rom: 	Bert Hickman[SMTP:bert.hickman-at-aquila-dot-com]
Reply To: 	bert.hickman-at-aquila-dot-com
Sent: 	Sunday, August 10, 1997 3:15 AM
To: 	Tesla List
Subject: 	Re: Paralleledneon inductance.

Tesla List wrote:
> From:   daniel_hess-at-VNET.IBM.COM[SMTP:daniel_hess-at-VNET.IBM.COM]
> Sent:   Saturday, August 09, 1997 5:26 PM
> To:     tesla-at-pupman-dot-com
> Subject:        Paralleledneon inductance.
> Re; Bert;
> secondaries. Using the resonant approach, I can run off a pair of
> 15-60's with 18 gaps (0.5" total) and still hit 300 - 400 BPS. Without
> the addtional charging current, this would not be possible. However...
> I've also reconciled myself that (per Richard Hull) eventually my neons
> are doomed!
> Safe coilin' to you!
> -- Bert H --
> Bert; The portion of your note I've quoted above poses another question;
> I run two 15/60's, (and sometimes three or four.) How do I compute the
> C/L resonance equation when I have several secondaries paralleled together?
> And while I'm at it, mighten I want to avoid, at least to some degree, too
> much resonance between my neons and Cpri for the purpose of extending their
> lives? I realize that in doing so I may compromise output but then, so does
> a burned-out neon.
> Sincerely,
> Daniel Hess


You get low frequency resonance when the inductive reactance of your
combined neons "neutralizes" the capacitive reactance of your tank cap.
For 15 KV neons, this works out to be just around 0.01 uF for every 60
MA of current from your banked neons. The tank capacitance will need to
be  about 20% higher if you're running off a 50 Hz power source. 

For example, suppose your neon is a 15 KV 60 MA. It's effective output
short-circuit impedance is:
    XL = 15000/0.060 = 250,000 Ohms (reactive).

At an incoming line frequency F, your tank capacitor's capacitive
reactance will be:

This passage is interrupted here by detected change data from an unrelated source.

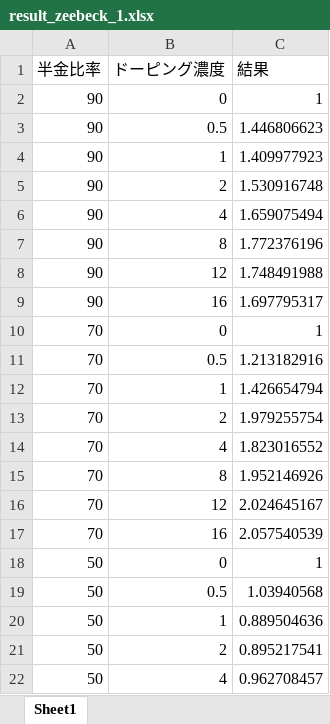
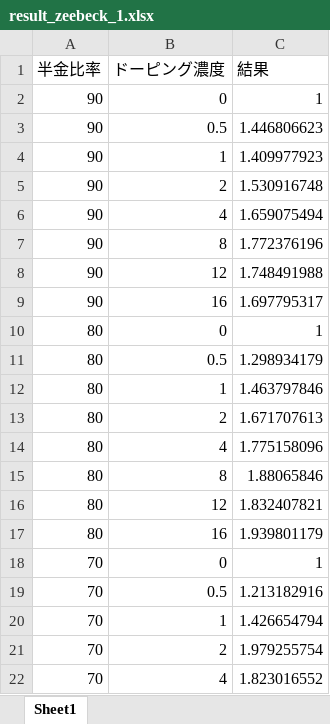
Before and after one commit to sususu999/p-dope, an Excel workbook: 0930/result_zeebeck_1.xlsx, sheet Sheet1, drawn as a sheet; only a part is shown; the shorter side is filled out with more unchanged rows; values as stored, in another font and other column widths than the file's, no borders; the diff names each change by its address in the sheet, - before the commit and + after, or states it on an @@ line.

```diff
--- a/0930/result_zeebeck_1.xlsx (sheet Sheet1)
+++ b/0930/result_zeebeck_1.xlsx (sheet Sheet1)
+row 10: 80 | 0 | 1
+row 11: 80 | 0.5 | 1.298934179
+row 12: 80 | 1 | 1.463797846
+row 13: 80 | 2 | 1.671707613
+row 14: 80 | 4 | 1.775158096
+row 15: 80 | 8 | 1.88065846
+row 16: 80 | 12 | 1.832407821
+row 17: 80 | 16 | 1.939801179
```
Also changed, not shown: 0930/predictions_compare_more_models.xlsx, 0930/predictions_poly_vs_rf2.xlsx, 4 other files.
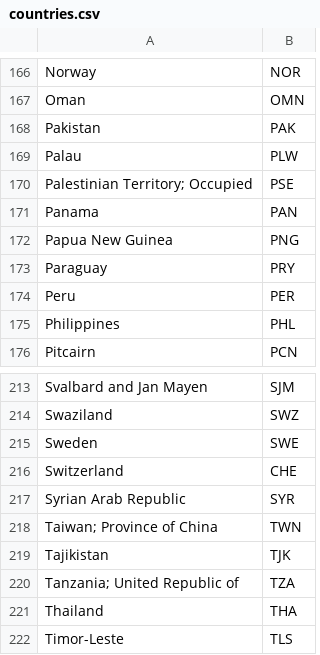
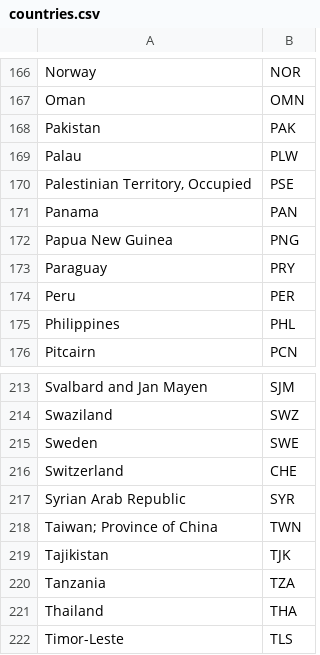
Before and after one commit to BFH92/vaccine_project, a CSV file: lib/tasks/import/csv_to_import/countries.csv, drawn as a sheet; only a part is shown, gaps mark what is left out; the diff covers the shown part only.

```diff
--- a/lib/tasks/import/csv_to_import/countries.csv
+++ b/lib/tasks/import/csv_to_import/countries.csv
@@ -169,3 +169,3 @@
 "Palau";"PLW"
-"Palestinian Territory; Occupied";"PSE"
+"Palestinian Territory, Occupied";"PSE"
 "Panama";"PAN"
@@ -219,3 +219,3 @@
 "Tajikistan";"TJK"
-"Tanzania; United Republic of";"TZA"
+"Tanzania";"TZA"
 "Thailand";"THA"
```
Also changed, not shown: 7 edited cells elsewhere in this file, lib/tasks/import/csv_to_import/test.csv, 38 other files.
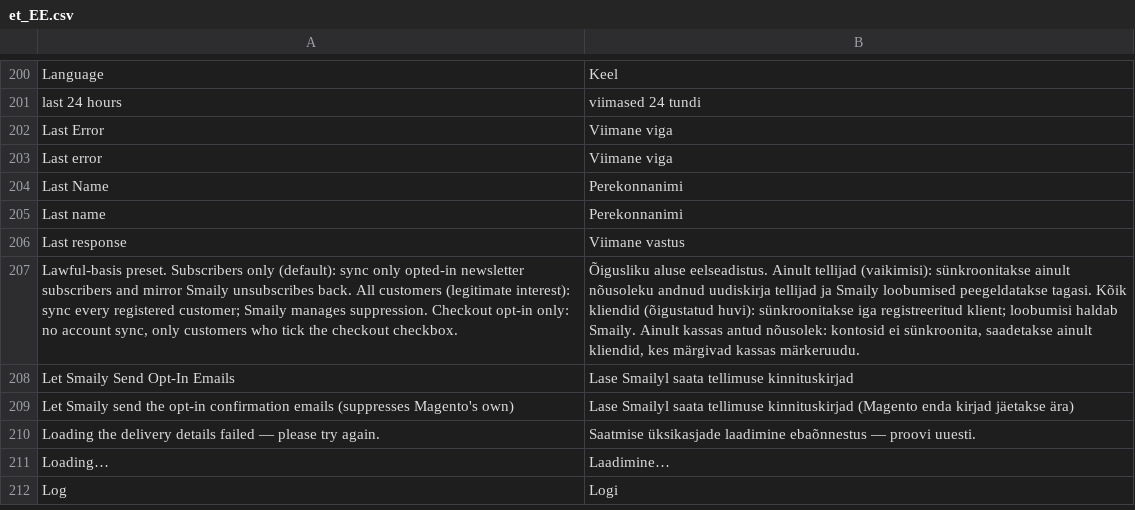
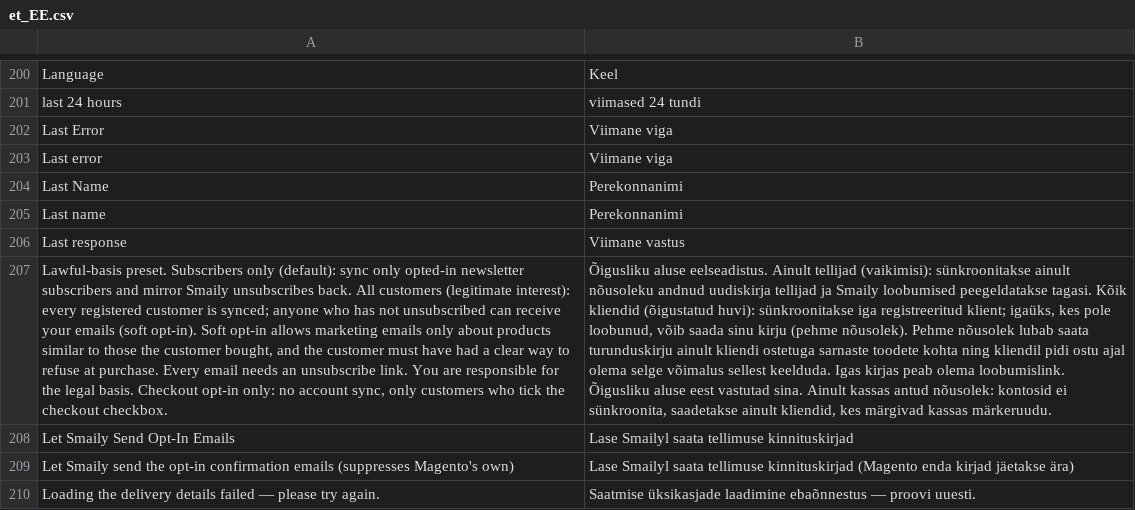
Before and after one commit to sendsmaily/smaily-magento-extension, a CSV file: i18n/et_EE.csv, drawn as a sheet; only a part is shown, gaps mark what is left out; the shorter side is filled out with more unchanged rows; the diff names each change by its address in the sheet, - before the commit and + after, or states it on an @@ line.

```diff
--- a/i18n/et_EE.csv
+++ b/i18n/et_EE.csv
-A207: …(legitimate interest): sync every registered customer; Smaily manages suppression. Checkout opt-in…
+A207: …(legitimate interest): every registered customer is synced; anyone who has not unsubscribed can receive your emails (soft opt-in). Soft opt-in allows marketing emails only about products similar to those the customer bought, and the customer must have had a clear way to refuse at purchase. Every email needs an unsubscribe link. You are responsible for the legal basis. Checkout opt-in…
-B207: …registreeritud klient; loobumisi haldab Smaily. Ainult kassas…
+B207: …registreeritud klient; igaüks, kes pole loobunud, võib saada sinu kirju (pehme nõusolek). Pehme nõusolek lubab saata turunduskirju ainult kliendi ostetuga sarnaste toodete kohta ning kliendil pidi ostu ajal olema selge võimalus sellest keelduda. Igas kirjas peab olema loobumislink. Õigusliku aluse eest vastutad sina. Ainult kassas…
```
Also changed, not shown: i18n/en_US.csv, 11 other files.
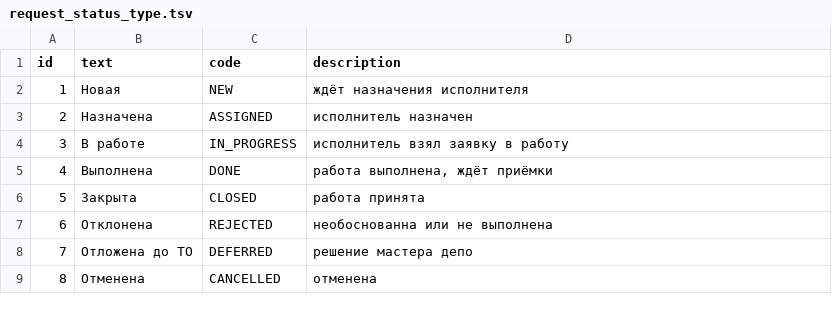
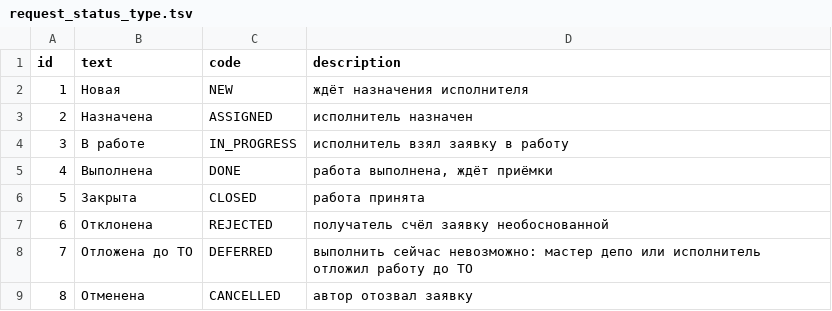
Before and after one commit to SazonovDenis/zhsr, a TSV file: zhsr-database/src/main/resources/db/dict/request_status_type.tsv, drawn as a sheet.

```diff
--- a/zhsr-database/src/main/resources/db/dict/request_status_type.tsv
+++ b/zhsr-database/src/main/resources/db/dict/request_status_type.tsv
@@ -6,4 +6,4 @@ id	text	code	description
 5	Закрыта	CLOSED	работа принята
-6	Отклонена	REJECTED	необоснованна или не выполнена
-7	Отложена до ТО	DEFERRED	решение мастера депо
-8	Отменена	CANCELLED	отменена
+6	Отклонена	REJECTED	получатель счёл заявку необоснованной
+7	Отложена до ТО	DEFERRED	выполнить сейчас невозможно: мастер депо или исполнитель отложил работу до ТО
+8	Отменена	CANCELLED	автор отозвал заявку
```
Also changed, not shown: 54 other files.
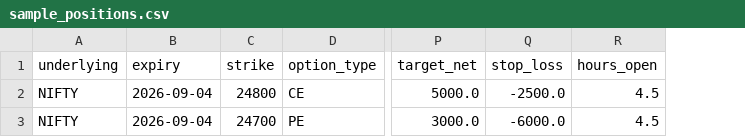
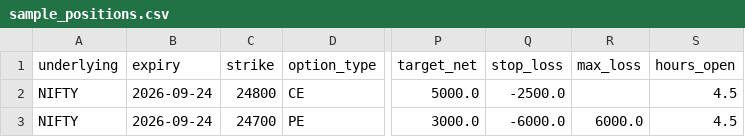
Before and after one commit to navdeepkalyan96-beep/holdcheck, a CSV file: sample_positions.csv, drawn as a sheet; only a part is shown, gaps mark what is left out; the diff names each change by its address in the sheet, - before the commit and + after, or states it on an @@ line.

Commit message:
Fix CSV upload: accept old columns, future sample expiry, harden app if API shape is old

```diff
--- a/sample_positions.csv
+++ b/sample_positions.csv
+column R (max_loss), row 3: 6000.0
-B2:B3 (expiry): 2026-09-04
+B2:B3 (expiry): 2026-09-24
```
Also changed, not shown: 1 other file.
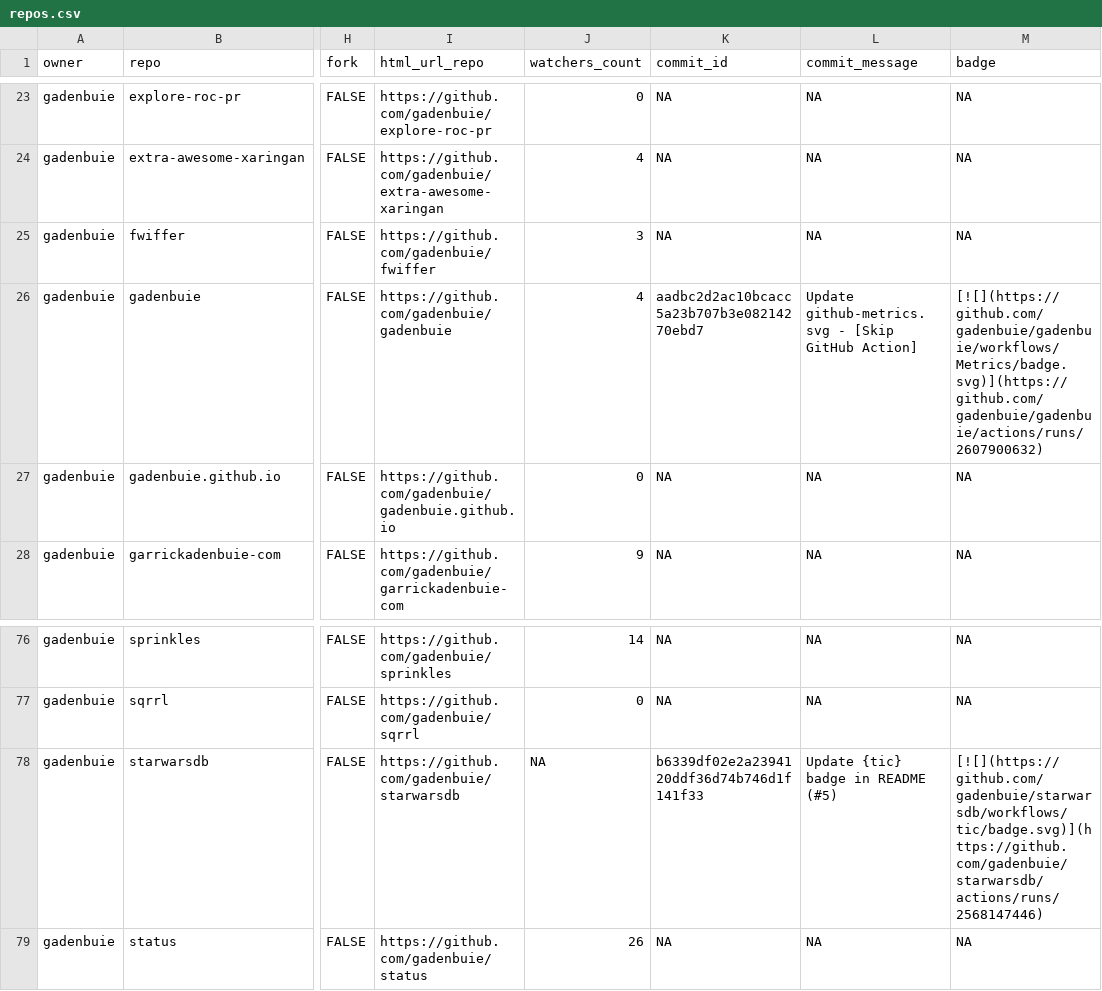
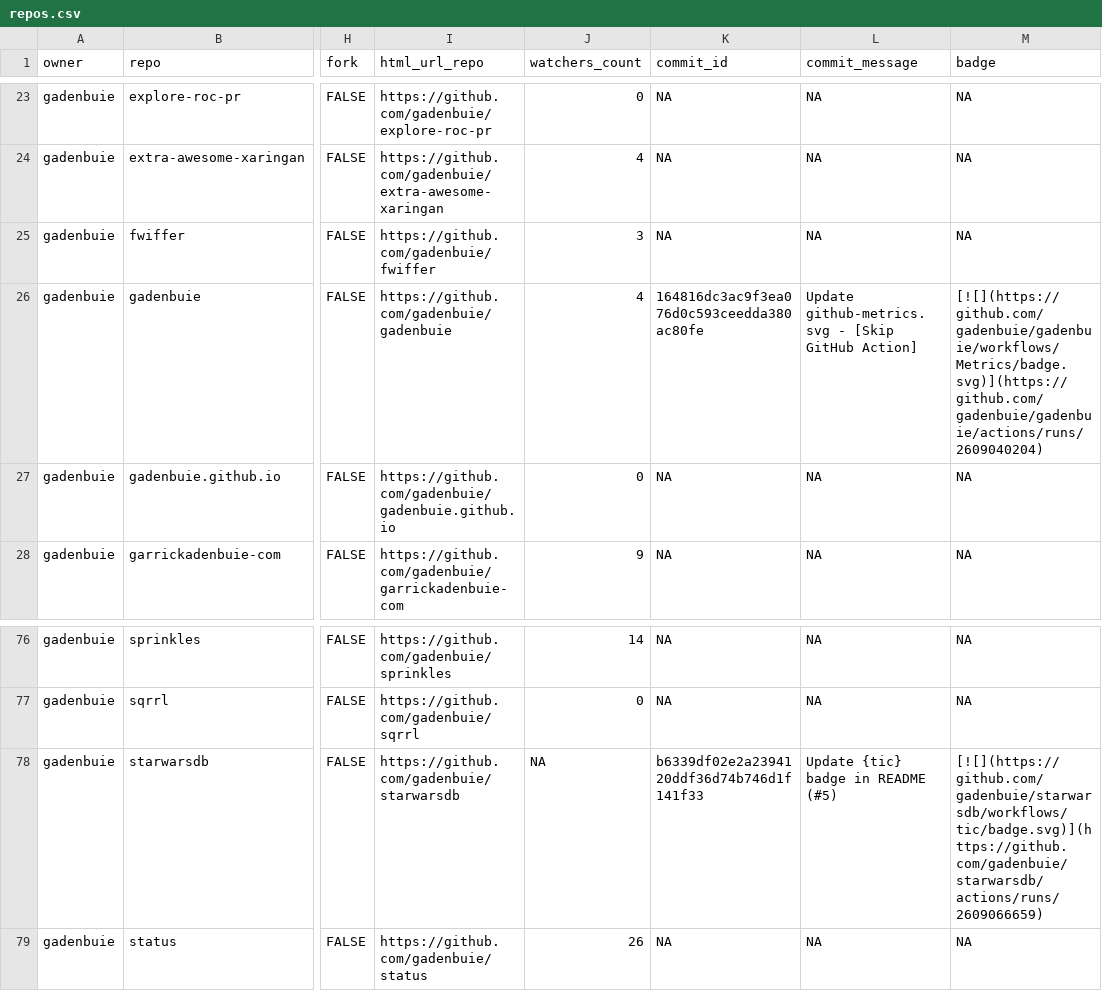
Before and after one commit to gadenbuie/status, a CSV file: repos.csv, drawn as a sheet; only a part is shown, gaps mark what is left out; the diff names each change by its address in the sheet, - before the commit and + after, or states it on an @@ line.

```diff
--- a/repos.csv
+++ b/repos.csv
-K26 (commit_id): aadbc2d2ac10bcacc5a23b707b3e08214270ebd7
+K26 (commit_id): 164816dc3ac9f3ea076d0c593ceedda380ac80fe
-M26 (badge): [![](https://github.com/gadenbuie/gadenbuie/workflows/Metrics/badge.svg)](https://github.com/gadenbuie/gadenbuie/actions/runs/2607900632)
+M26 (badge): [![](https://github.com/gadenbuie/gadenbuie/workflows/Metrics/badge.svg)](https://github.com/gadenbuie/gadenbuie/actions/runs/2609040204)
-M78 (badge): [![](https://github.com/gadenbuie/starwarsdb/workflows/tic/badge.svg)](https://github.com/gadenbuie/starwarsdb/actions/runs/2568147446)
+M78 (badge): [![](https://github.com/gadenbuie/starwarsdb/workflows/tic/badge.svg)](https://github.com/gadenbuie/starwarsdb/actions/runs/2609066659)
```
Also changed, not shown: 2 other files.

    XC = 1,000,000/(2*Pi*F*C) Ohms, where C is in uF
Setting XL = XC, and solving for C:

     C = I/(V*2*Pi*F)  
         I = total sum of faceplate ratings of neon bank in MilliAmps
         V = faceplate RMS in Kilovolt for neon bank
         F = Incoming Line Frequency in Hz
        Pi = 3.14159   
         C = in uFarad

     C = 60/(15*6.28*60) = 60/11,304
       = 0.0106 uF

Using the above relationship, I've generated the table below for 15 KV
neons banks for both 60 and 50 Hz sources. Note that the overall Q of
the neon-cap LC circuit is not exceptionally high, so if you're within
about 10-20% of the ideal tank capacitance you'll still see resonance
effects. A typical effect, for example, is that the point at which the
spark gap JUST begins to fire intermittently is reached at a relatively
low variac setting (about 15% on my system).    

   Bank        (uF)        (uF) 
 Current -at-     60 Hz       50 Hz
   15 KV:    Tank Cap:   Tank Cap:
   ======    =========   =========
   30  MA     0.0053      0.0064
   60  MA     0.0106      0.0127 
   90  MA     0.0159      0.0191
  120  MA     0.0212      0.0255
  150  MA     0.0265      0.0318
  180  MA     0.0318      0.0382
  210  MA     0.0371      0.0446
  240  MA     0.0424      0.0509

As long as your gaps are firing smoothly and your coil's in tune,
running in this manner should not be a problem. Remember to limit
run-times to no more 60 second bursts followed by at least comparable
cool-down times. The real key is to always make sure your gaps break
down before your transformers do... use safety gaps and RF chokes, and
don't open the main spark gaps too widely - it's RF and overvolting that
ends up killing most neons.

Hope this helps!

-- Bert H --